Ken Congdon, Editor in Chief of Healthcare Technology Online recently wrote an article called “Is Healthcare Entering an Era of Technology Discrimination?”. Ken shares how his use of technology to schedule a recent visit to the doctor demonstrated a potential discrimination gap for those without similar means.
Ken further explains “clearly, we are entering a technological era in healthcare, and culturally, we will all need to adjust. However, this transition may prove more difficult for specific groups of people (e.g. the poor, the elderly, etc.) than it is for others. Since technology is positioned to play such a large role in care delivery going forward, are we as a society obliged to ensure these technology-based healthcare services are more accessible to the masses (e.g. via free/inexpensive Internet cafes, etc.)? Or, do individuals with limited access to technology need to change their behavior to ensure they access these services? For example, even if an individual doesn’t have a home computer or smartphone, they can still log onto the Internet at their local library or FedEx Office to access patient portals and receive the same benefits. In any case, expect the technological revolution in healthcare to be met with opposition by specific segments of your patient population. The way providers manage this change with patients will be instrumental in their success.”

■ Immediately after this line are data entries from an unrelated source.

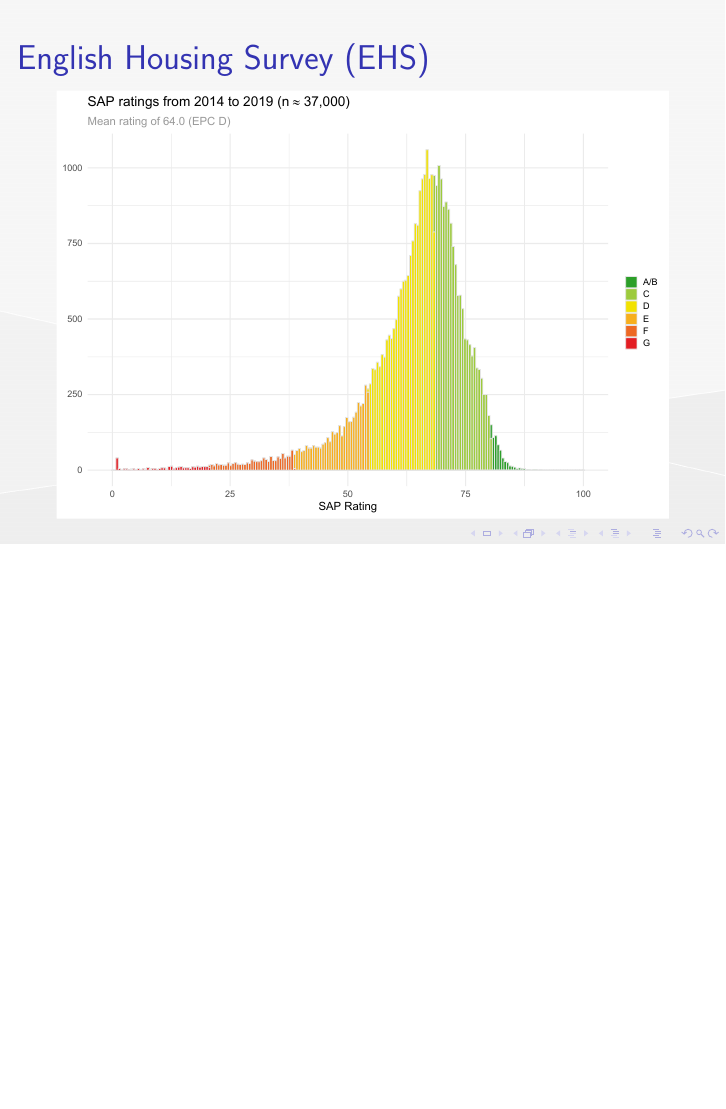
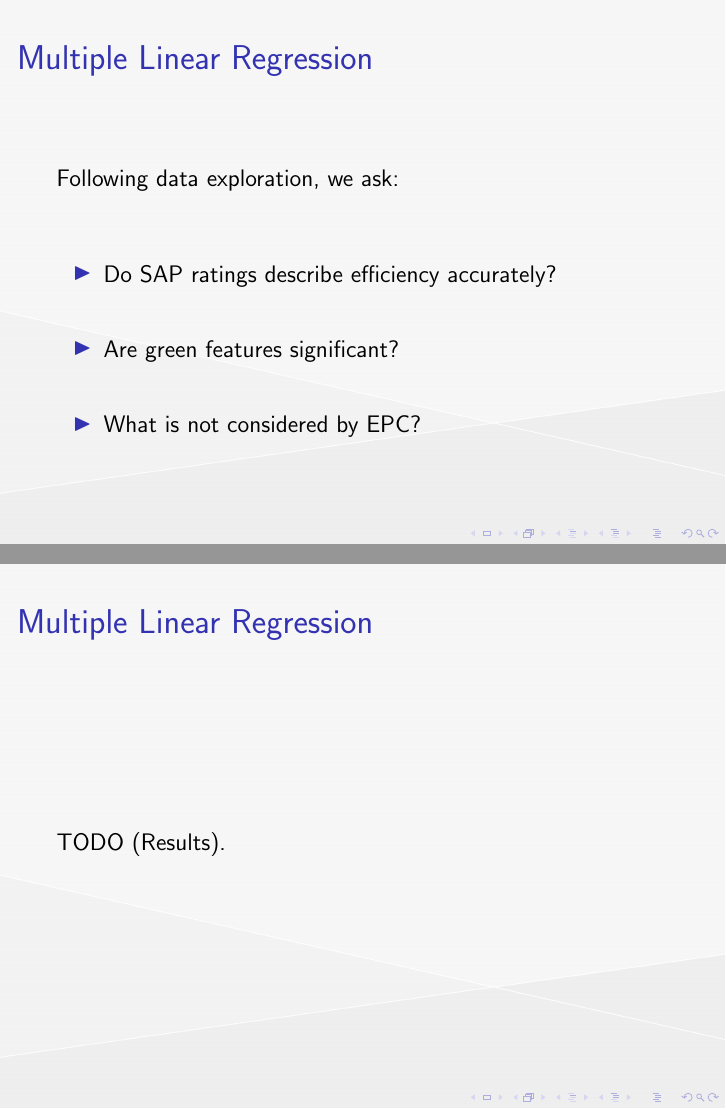
Before and after one commit to nclJoshCowley/ANNE-challenge, LaTeX slides (Presentation/Slides_Environmental-impact-of-housing-in-england.tex, which reads Presentation/sections/03-multiple-lm.tex): page 9 of 9 before the commit and pages 10 and 11 of 11 after it, the two joined at a grey line, the shorter picture padded with empty space. Compiled offline with pdfLaTeX.

Commit message:
Create 'mlm' section

```diff
--- /dev/null
+++ b/Presentation/sections/03-multiple-lm.tex
@@ -0,0 +1,20 @@
+\section{Model A - Multiple Linear Regression}
+
+\subsection{Multiple Linear Regression}
+
+\begin{frame}{Multiple Linear Regression}
+    Following data exploration, we ask:
+
+    \vspace{2.0 em}
+
+    \begin{itemize}
+        \setlength\itemsep{16.0pt}
+        \item Do SAP ratings describe efficiency accurately?
+        \item Are green features significant?
+        \item What is not considered by EPC?
+    \end{itemize}
+\end{frame}
+
+\begin{frame}{Multiple Linear Regression}
+    TODO (Results).
+\end{frame}
```
Also changed, not shown: Presentation/Slides_Environmental-impact-of-housing-in-england.tex (+1 -0 lines).
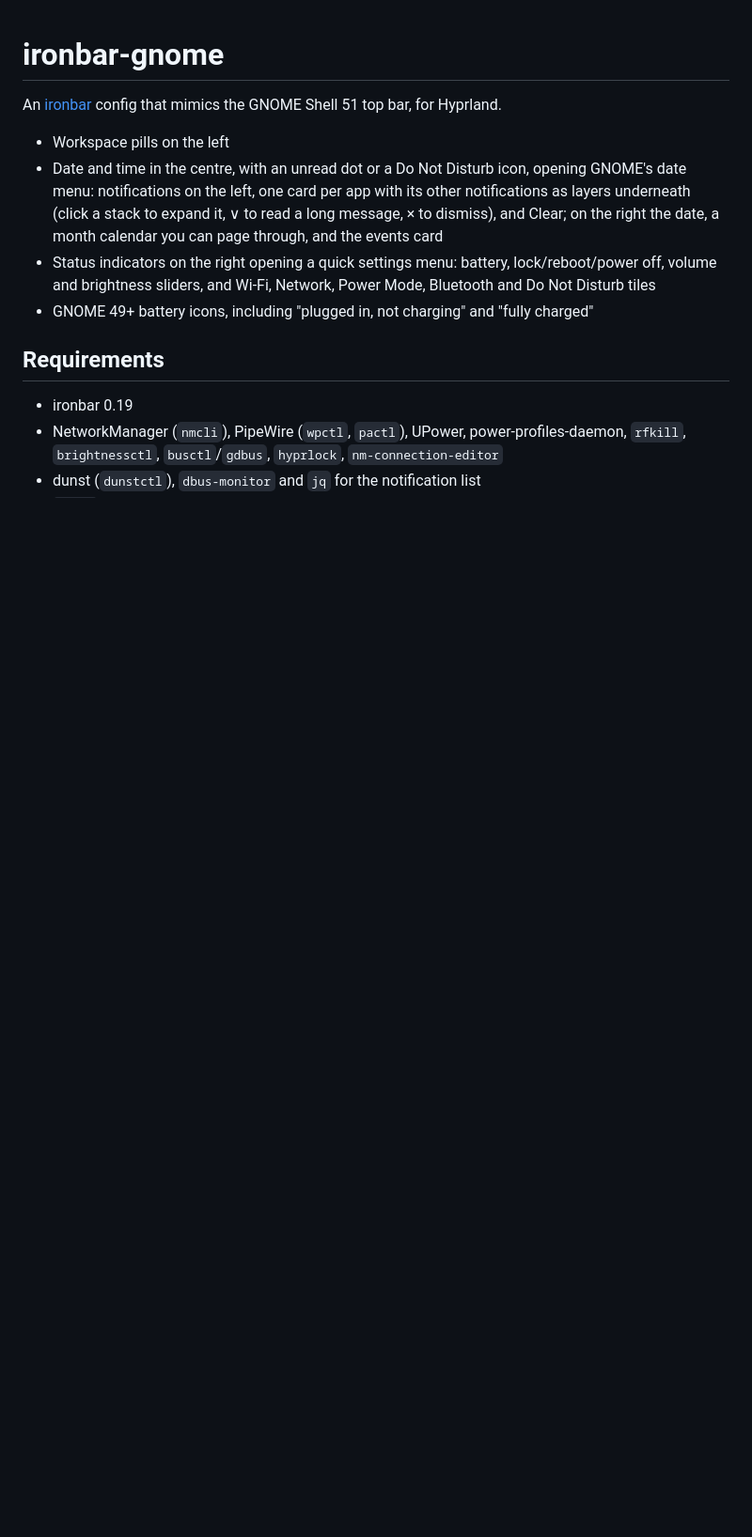
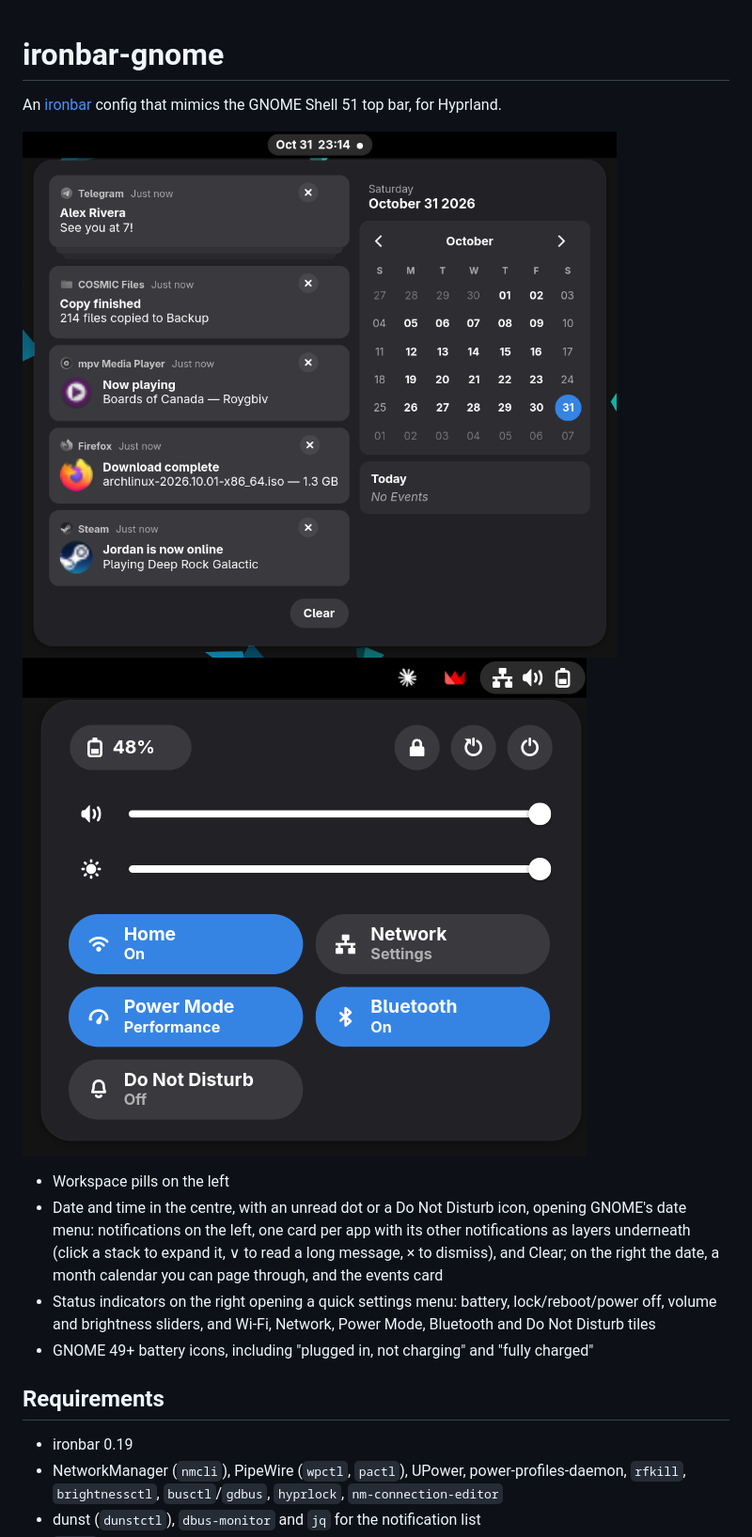
Before and after one commit to AuthenticSm1les/ironbar-gnome, a Markdown page: README.md, the part around the change. Shown at 94% size. Drawn GitHub-style; pictures changed too: screenshots/date-menu.png (added), screenshots/quick-settings.png (added); blank space fills up the shorter version.

Commit message:
Add screenshots

```diff
--- a/README.md
+++ b/README.md
@@ -1,6 +1,9 @@
 # ironbar-gnome
 
 An [ironbar](https://github.com/JakeStanger/ironbar) config that mimics the GNOME Shell 51 top bar, for Hyprland.
+
+![Date menu](screenshots/date-menu.png)
+![Quick settings](screenshots/quick-settings.png)
 
 - Workspace pills on the left
 - Date and time in the centre, with an unread dot or a Do Not Disturb icon, opening GNOME's
```
Also changed, not shown: screenshots/bar.png (added), screenshots/notification-group.png (added).
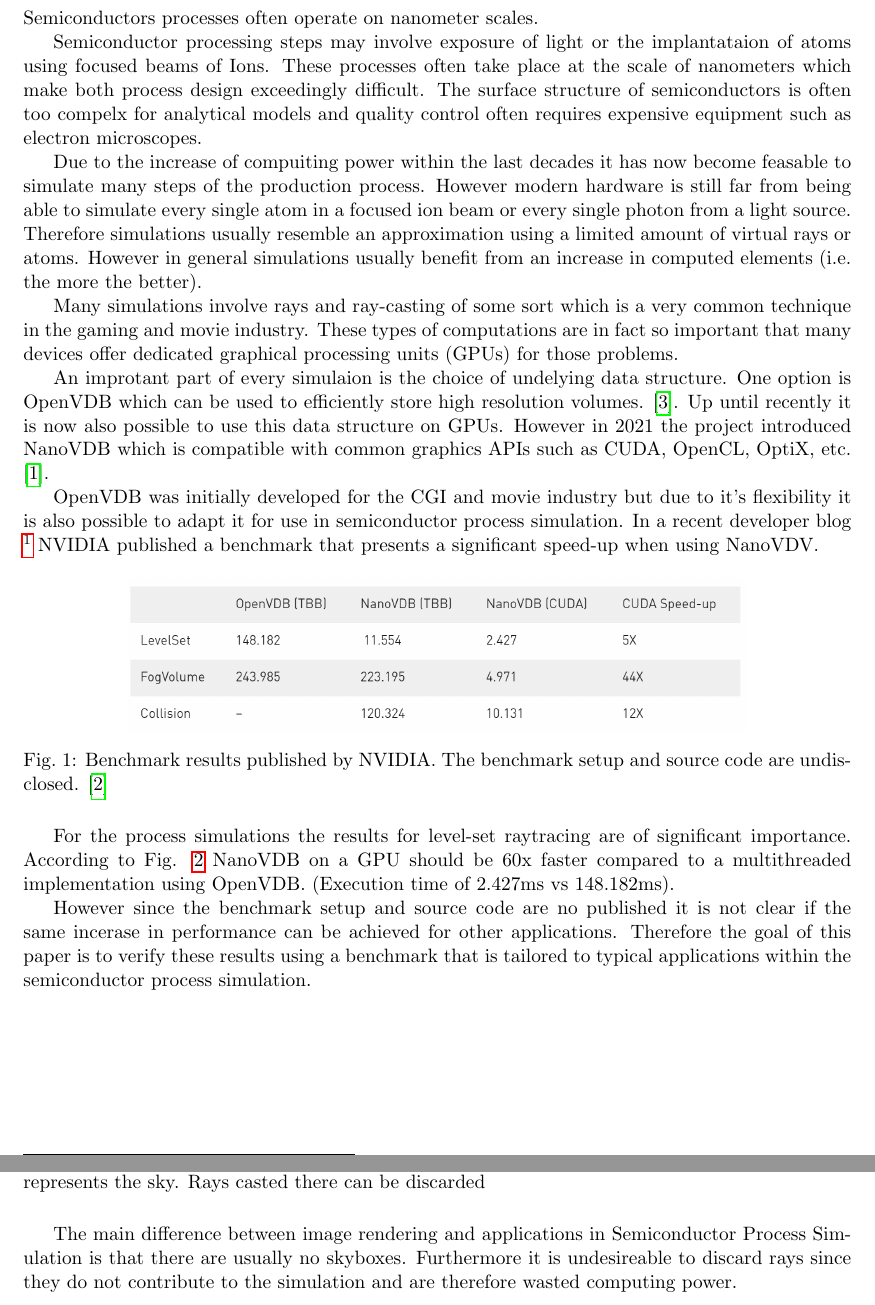
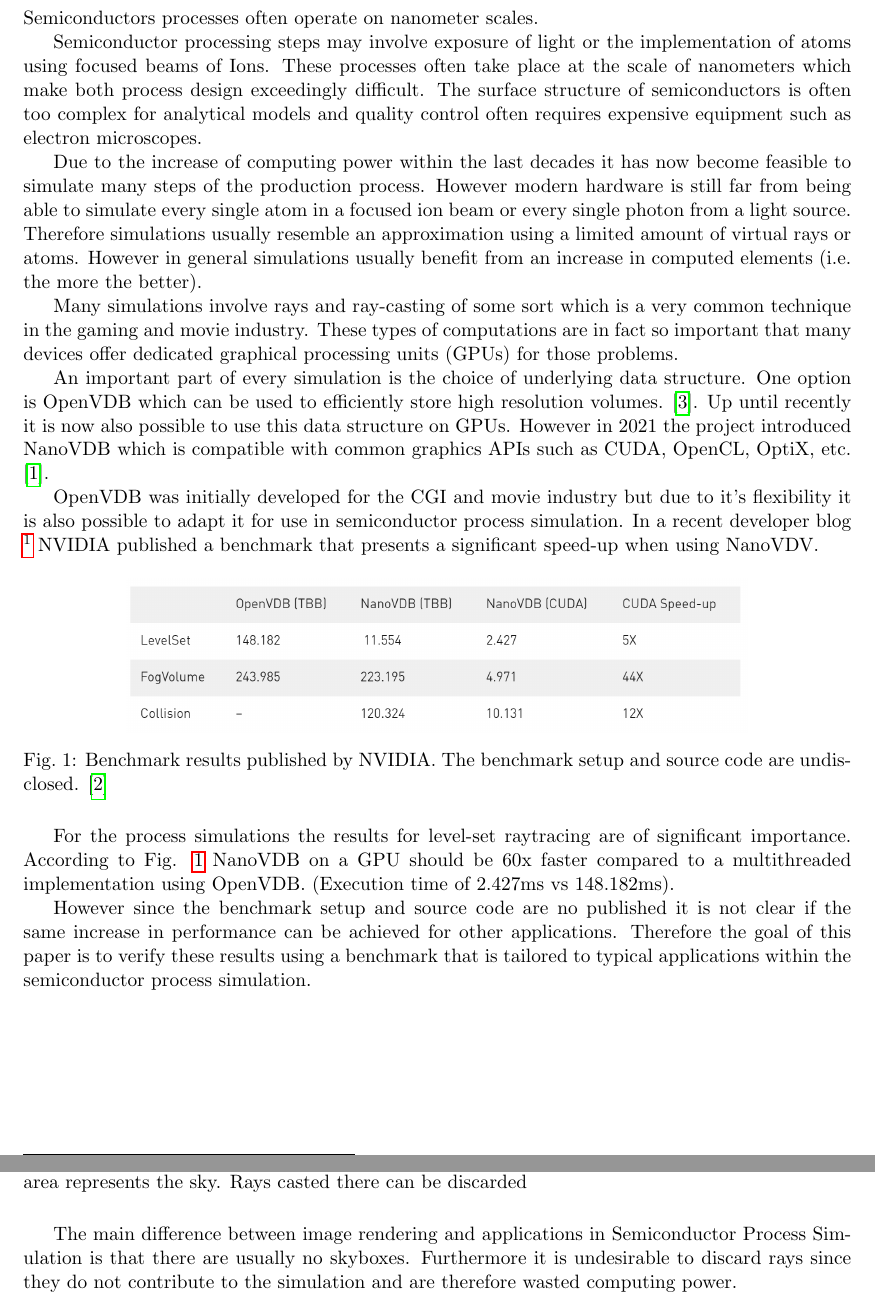
Before and after one commit to hitimr/SelectedTopicsCompElectronics, a LaTeX document (doc/main.tex, which reads doc/1-introduction.tex): two parts of pages 3 and 4 of 5, joined at a grey line, cut so that both start at the same text. Compiled offline with pdfLaTeX.

Commit message:
spelling

```diff
--- a/doc/1-introduction.tex
+++ b/doc/1-introduction.tex
@@ -2,11 +2,11 @@
 Semiconductors processes often operate on nanometer scales.
 
 
-Semiconductor processing steps may involve exposure of light or the implantataion of atoms using focused beams of Ions.
+Semiconductor processing steps may involve exposure of light or the implementation of atoms using focused beams of Ions.
 These processes often take place at the scale of nanometers which make both process design exceedingly difficult.
-The surface structure of semiconductors is often too compelx for analytical models and quality control often requires expensive equipment such as electron microscopes.
+The surface structure of semiconductors is often too complex for analytical models and quality control often requires expensive equipment such as electron microscopes.
 
-Due to the increase of compuiting power within the last decades it has now become feasable to simulate many steps of the production process.
+Due to the increase of computing power within the last decades it has now become feasible to simulate many steps of the production process.
 However modern hardware is still far from being able to simulate every single atom in a focused ion beam or every single photon from a light source.
 Therefore simulations usually resemble an approximation using a limited amount of virtual rays or atoms.
 However in general simulations usually benefit from an increase in computed elements (i.e. the more the better).
@@ -16,7 +16,7 @@ These types of computations are in fact so important that many devices offer ded
 
 
 
-An improtant part of every simulaion is the choice of undelying data structure.
+An important part of every simulation is the choice of underlying data structure.
 One option is OpenVDB which can be used to efficiently store high resolution volumes. \cite{openvdb}.
 Up until recently it is now also possible to use this data structure on GPUs.
 However in 2021 the project introduced NanoVDB which is compatible with common graphics APIs such as CUDA, OpenCL, OptiX, etc. \cite{nanovdb}.
@@ -35,5 +35,5 @@ presents a significant speed-up when using NanoVDV.
 For the process simulations the results for level-set raytracing are of significant importance.
 According to Fig. \ref{fig::nvidia_benchmark} NanoVDB on a GPU should be 60x faster compared to a multithreaded implementation using OpenVDB. (Execution time of 2.427ms vs 148.182ms).
 
-However since the benchmark setup and source code are no published it is not clear if the same incerase in performance can be achieved for other applications.
+However since the benchmark setup and source code are no published it is not clear if the same increase in performance can be achieved for other applications.
 Therefore the goal of this paper is to verify these results using a benchmark that is tailored to typical applications within the semiconductor process simulation.
--- a/doc/main.tex
+++ b/doc/main.tex
@@ -68,7 +68,7 @@
 
 \author{Hiti Mario, 01327428}
 \date{\today}
-\title{Computational Science on Many-Core Architectures - Ex9}
+\title{Selected Topics for Computational Electronics}
 
 
 % double underline
```
Also changed, not shown: doc/2-methology.tex (+5 -5 lines), doc/main.tex (1 more changed lines), 2 other files.
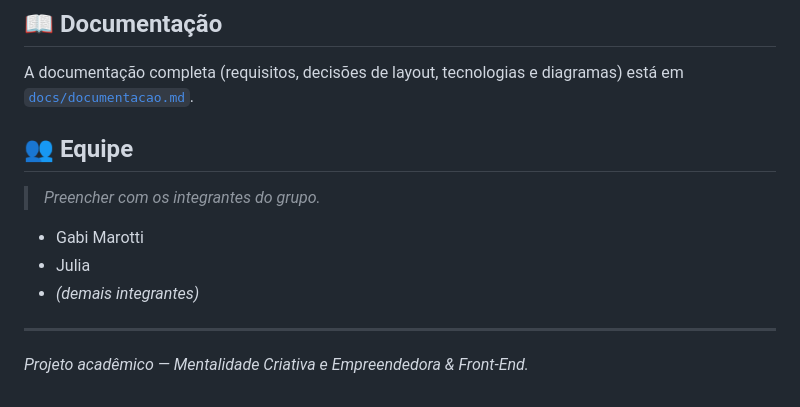
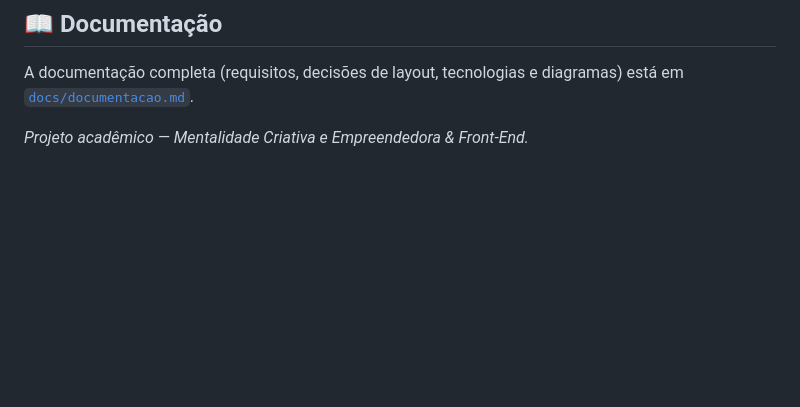
Before and after one commit to juliaoliveirads/projetometep, a Markdown page: SALVAPATAS/README.md, the part around the change. Rendered like a GitHub page; blank space fills up the shorter version.

```diff
--- a/SALVAPATAS/README.md
+++ b/SALVAPATAS/README.md
@@ -83,14 +83,5 @@ Depois acesse `http://localhost:5500`.
 A documentação completa (requisitos, decisões de layout, tecnologias e diagramas) está em
 [`docs/documentacao.md`](docs/documentacao.md).
 
-## 👥 Equipe
-
-> _Preencher com os integrantes do grupo._
-
-- Gabi Marotti
-- Julia
-- _(demais integrantes)_
-
----
 
 _Projeto acadêmico — Mentalidade Criativa e Empreendedora & Front-End._
```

Similarly, how will the learning opportunities of healthcare universities and colleges who cannot afford high-fidelity simulators be affected in the years to come? Will the costs of simulation training provide for increasing gaps in healthcare performance outcomes and what will the government do to minimize it? Click on the headline above to share your thoughts!